I worked with designers such as Paul Costello and Simone Rocha then launched my own brand for a while after graduating from London College Of Fashion which found me working with celebrities such as Lady Gaga, Jessie J & Charlie XCX and showcasing during London Fashion Week. I became increasingly aware of the costs and risks involved in being a designer. I’d pursued wholesale but the orders were thin and it was hard to build a viable business within a crowded market. After a while people were asking where they could see my pieces in stores and not just on the internet, so I grouped together with a PR and some other designers to host a Pop Up Shop. The pop up not only increased orders but allowed real interaction and feedback from customers that you can’t get online. The customer is king as they decide what they want and ultimately what they’re going to buy.
Lone Design Club now hosts 10 pop ups a year in London as well as Milan with a focus on sustainable brands and start-ups. What drew you to have such a solid sustainable focus?
We believe at Lone Design Club that sustainability should be a given within new businesses and start-ups. For us it’s about having the awareness of your process, actions and outputs. No one can be 100% perfect, but constantly minimising your output and making socially responsible decisions and educating your customers is key. We showcase designers that use a range of materials and techniques and for their pieces, always seeking the most sustainable way forward as their brands develop. Showcasing cool and contemporary fashion, with a conscience.
You’re a rotating pop up space, with each location hosting a different topic, theme or event type. Tell us more about LDC’s retailing concept?

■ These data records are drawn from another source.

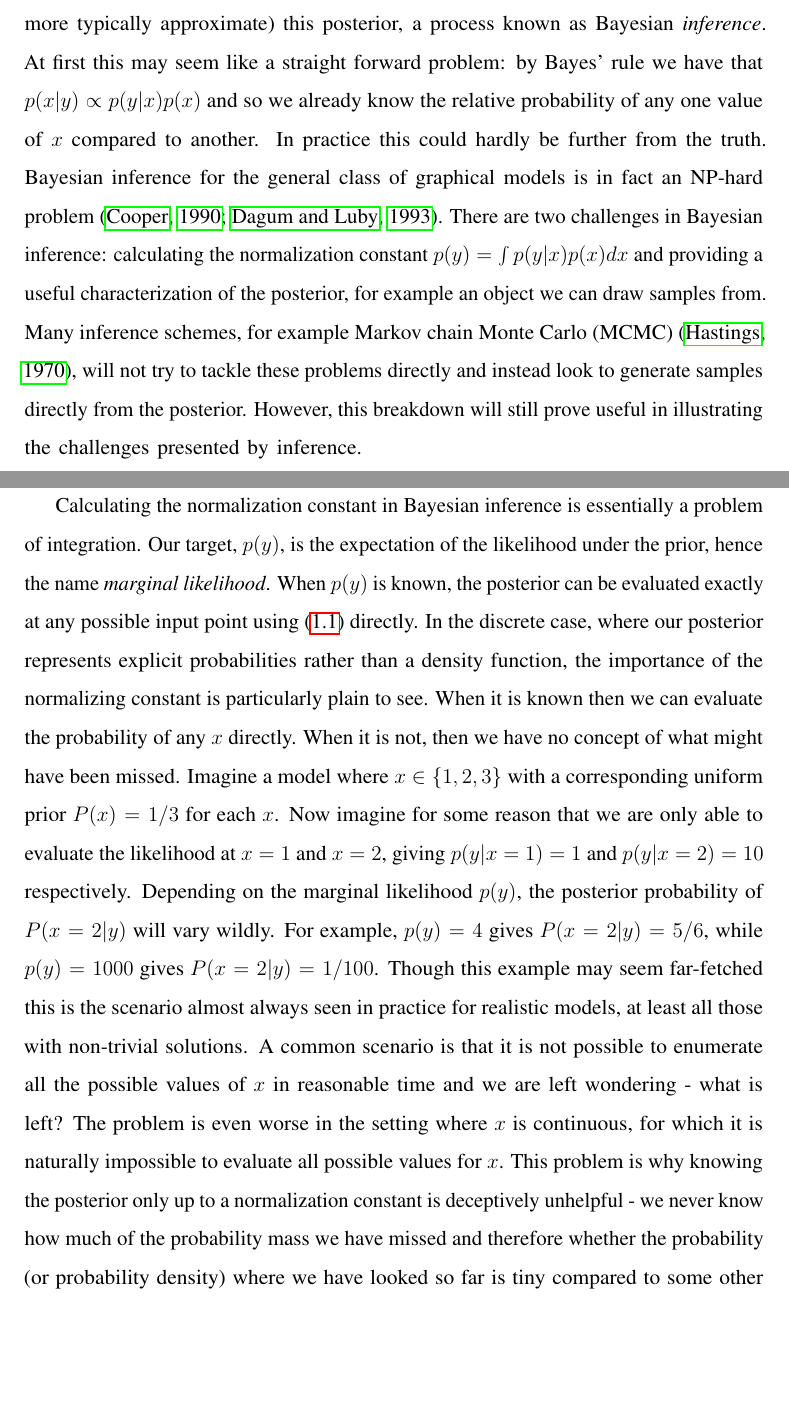
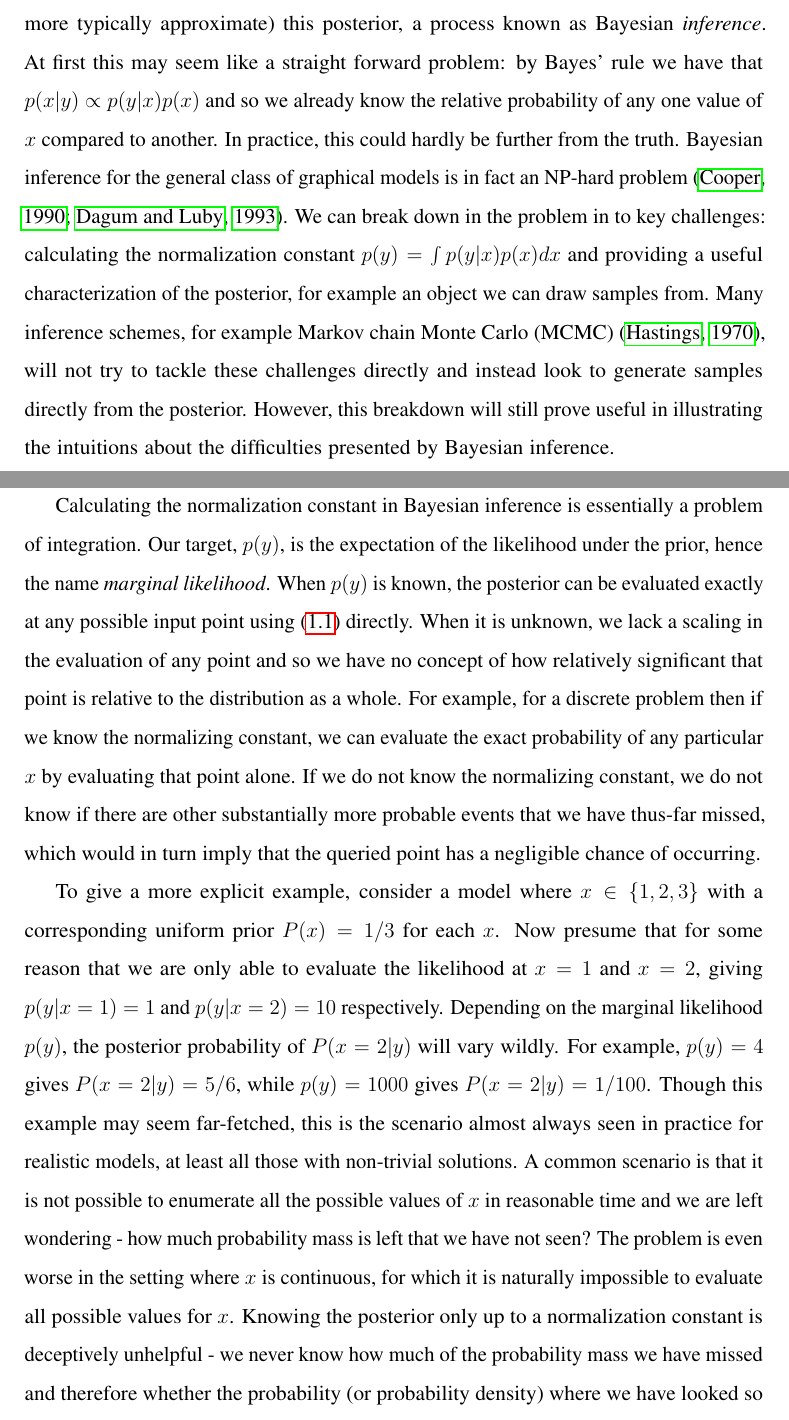
Before and after one commit to twgr/thesis, a LaTeX thesis (main.tex, which reads inf/inf.tex): two parts of pages 9 and 10 of 158, joined at a grey line, cut so that both start at the same text, the shorter picture padded with empty space. Compiled offline with pdfLaTeX.

Commit message:
small updates

```diff
--- a/inf/inf.tex
+++ b/inf/inf.tex
@@ -14,35 +14,40 @@ problem of how to calculate (or more typically approximate) this posterior, a pr
 known as Bayesian \emph{inference}.
 At first this may seem like a straight forward problem: by Bayes' rule we have that
 $p(x|y)\propto p(y|x)p(x)$ and so we already know the relative probability of any one
-value of $x$ compared to another.  In practice this could hardly be further from the
+value of $x$ compared to another.  In practice, this could hardly be further from the
 truth.  Bayesian inference for the general class of graphical models is in fact an
-NP-hard problem \citep{cooper1990computational,dagum1993approximating}.  There are two
-challenges in Bayesian inference: calculating the normalization constant
+NP-hard problem \citep{cooper1990computational,dagum1993approximating}.  We can break
+down in the problem in to key challenges: calculating the normalization constant
 $p(y) = \int p(y|x)p(x)dx$ and providing a useful characterization of the posterior, for
 example an object we can draw samples from.  Many inference schemes, for example Markov
 chain Monte Carlo (MCMC) \citep{hastings1970monte}, will not
-try to tackle these problems directly and instead look to generate samples directly from
-the posterior.  However, this breakdown will still prove useful in illustrating the challenges
-presented by inference.
+try to tackle these challenges directly and instead look to generate samples directly from
+the posterior.  However, this breakdown will still prove useful in illustrating the intuitions
+about the difficulties presented by Bayesian inference.
 
 Calculating the normalization constant in Bayesian inference is essentially a problem of
 integration.  Our target, $p(y)$, is the expectation of the likelihood under the prior,
 hence the name \emph{marginal likelihood}.  When $p(y)$ is known, the posterior can be evaluated
-exactly at any possible input point using~\eqref{eq:bayes} directly.  In the discrete case,
-where our posterior represents explicit probabilities rather than a density function, the importance
-of the normalizing constant is particularly plain to see.  When it is known then we can evaluate
-the probability of any $x$ directly.  When it is not, then we have no concept of what might have been
-missed.  Imagine a model where $x \in \{1,2,3\}$ with a corresponding uniform prior $P(x) = 1/3$
-for each $x$.  Now imagine for some reason that we are only able to evaluate the likelihood at
+exactly at any possible input point using~\eqref{eq:bayes} directly.  When it is unknown, we lack
+a scaling in the evaluation of any point and so we have no concept of how relatively
+significant that point is relative to the distribution as a whole.  For example, for a discrete
+problem then if we know the normalizing constant, we can evaluate the exact probability of any
+particular $x$ by evaluating that point alone.  If we do not know the normalizing constant, we do
+not know if there are other substantially more probable events that we have thus-far missed, which
+would in turn imply that the queried point has a negligible chance of occurring.
+
+To give a more explicit example, consider a model where $x \in \{1,2,3\}$ with a corresponding uniform prior $P(x) = 1/3$
+for each $x$.  Now presume that for some reason that we are only able to evaluate the likelihood at
 $x=1$ and $x=2$, giving $p(y|x=1)=1$ and $p(y|x=2)=10$ respectively.  Depending on the marginal
 likelihood $p(y)$, the posterior probability of $P(x=2 | y)$ will vary wildly.  For example,
 $p(y)=4$ gives $P(x=2 | y) = 5/6$, while $p(y)=1000$ gives $P(x=2 | y) = 1/100$.  Though this
-example may seem far-fetched this is the scenario almost always seen in practice for realistic
+example may seem far-fetched, this is the scenario almost always seen in practice for realistic
 models, at least all those with non-trivial solutions.  A common scenario is that it is not
 possible to enumerate all the possible values of $x$ in reasonable time and we are left
-wondering - what is left?  The problem is even worse in the setting where $x$ is continuous, for
-which it is naturally impossible to evaluate all possible values for $x$.  This problem is why
-knowing the posterior only up to a normalization constant is deceptively unhelpful - we never
+wondering - how much probability mass is left that we have not seen?  The problem is even worse
+in the setting where $x$ is continuous, for
+which it is naturally impossible to evaluate all possible values for $x$.
+Knowing the posterior only up to a normalization constant is deceptively unhelpful - we never
 know how much of the probability mass we have missed and therefore whether the probability (or
 probability density) where we have looked so far is tiny compared to some other dominant region
 we are yet to explore.  At its heart, the problem of Bayesian inference is effectively the problem
```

When I was starting out there was a lot of change in the retail and fashion sectors as well as a change in customer wants and needs. LDC provided customers a sense of space, not just transactional but educational and experiential through our events programme and opportunity to meet the people behind the brands
Tell us about LDC’s latest pop up ‘Your Body, Your Canvas’?
Each LDC pop up co-insides with a theme or surrounding event such as London Fashion week or Chelsea Flower Show, providing a focused demographic and a peak in footfall. With Frieze Art Fair, we’ve curated a selection of brands inspired by and creating art in fashion forms. The LDC in-store experiences feature nail artists and tattooists to explore and celebrate self-expression using the body as a canvas. We’d like people to consider buying clothes the way they buy art. To appreciate, enjoy and then pass on, all tying into our concept of pop up with a purpose.
What’s up next for Lone Design Club?
Our team continues to grow, we’ve gone from 3 to 10 now, so recruitment is a key focus to ensure not only our brand growth but our dynamic team values are carried across our projects. We’re in Shanghai for a Pop Up later in October, then back to London in December for our Anti Black Friday Event. Next year will see more growth in the UK as well as top tier and second tier cities across the world all encouraging customers to celebrate slow fashion, buy less and choose better.